Each line of the data below holding the word "binding" must be copied.

Version comparison data
- - - -

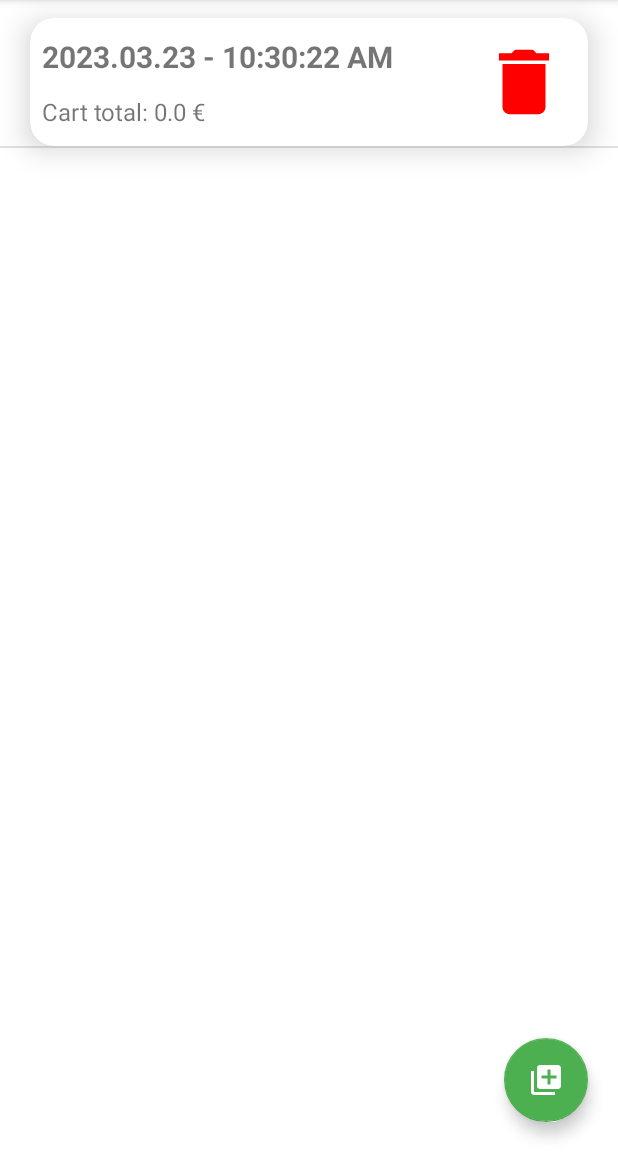
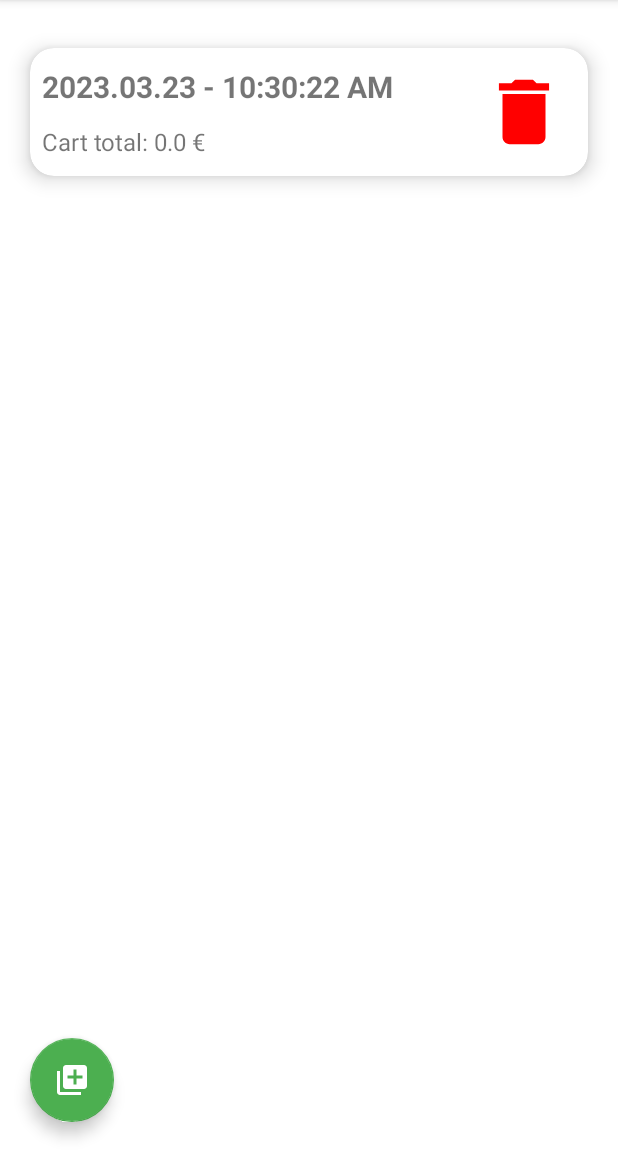
Before and after one commit to morj12/cloud-list, an Android app: the CartFragment screen opened directly, with no data from a screen before it, after a tap on an icon or button, on a phone screen of 412 x 824 dp, the part 84-1236 px from its top. Run offline under Robolectric (Android 15) with nearby library versions, the phone set to English and light mode, and no system bars; our stand-ins replace Firebase (no records; nobody signed in at launch, a user with empty details on screens opened directly), Room's generated code.

Commit message:
Another improvement

```diff
--- a/app/src/main/java/com/morj12/cloudlist/presentation/view/list/CartFragment.kt
+++ b/app/src/main/java/com/morj12/cloudlist/presentation/view/list/CartFragment.kt
@@ -49,9 +49,6 @@ class CartFragment : Fragment() {
     private fun initRecyclerView() {
         adapter = CartAdapter()
         binding.rcCart.layoutManager = LinearLayoutManager(activity)
-        binding.rcCart.addItemDecoration(
-            DividerItemDecoration(context, DividerItemDecoration.VERTICAL)
-        )
         binding.rcCart.adapter = adapter
         adapter.onItemClickedListener = { viewModel.setCart(it) }
         adapter.onItemDeleteClickedListener = {
--- a/app/src/main/res/layout/cart_item.xml
+++ b/app/src/main/res/layout/cart_item.xml
@@ -4,12 +4,11 @@
     xmlns:tools="http://schemas.android.com/tools"
     android:layout_width="match_parent"
     android:layout_height="wrap_content"
-    android:layout_marginTop="12dp"
+    android:layout_marginTop="32dp"
     app:cardCornerRadius="16dp"
-    app:layout_goneMarginTop="20dp"
     android:layout_marginStart="20dp"
     android:layout_marginEnd="20dp"
-    app:cardElevation="12dp">
+    app:cardElevation="8dp">
 
     <androidx.constraintlayout.widget.ConstraintLayout
         android:layout_width="match_parent"
--- a/app/src/main/res/layout/fragment_cart.xml
+++ b/app/src/main/res/layout/fragment_cart.xml
@@ -26,10 +26,8 @@
             android:id="@+id/rc_cart"
             android:layout_width="match_parent"
             android:layout_height="0dp"
-            android:layout_marginBottom="12dp"
             app:layout_constraintTop_toBottomOf="@id/bt_channel_disconnect"
             app:layout_constraintBottom_toBottomOf="parent"
-            app:layout_constraintBottom_toTopOf="@id/fab_new_cart"
             tools:listitem="@layout/cart_item"/>
 
         <com.google.android.material.floatingactionbutton.FloatingActionButton
@@ -38,7 +36,7 @@
             android:layout_height="wrap_content"
             android:layout_margin="20dp"
             app:layout_constraintBottom_toBottomOf="parent"
-            app:layout_constraintEnd_toEndOf="parent"
+            app:layout_constraintStart_toStartOf="parent"
             android:src="@drawable/ic_add"
             app:tint="@color/white"
             android:backgroundTint="?attr/colorPrimary"
```
Also changed, not shown: 1 other file.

- - - -

== Response to this task ==
         binding.rcCart.layoutManager = LinearLayoutManager(activity)
-        binding.rcCart.addItemDecoration(
         binding.rcCart.adapter = adapter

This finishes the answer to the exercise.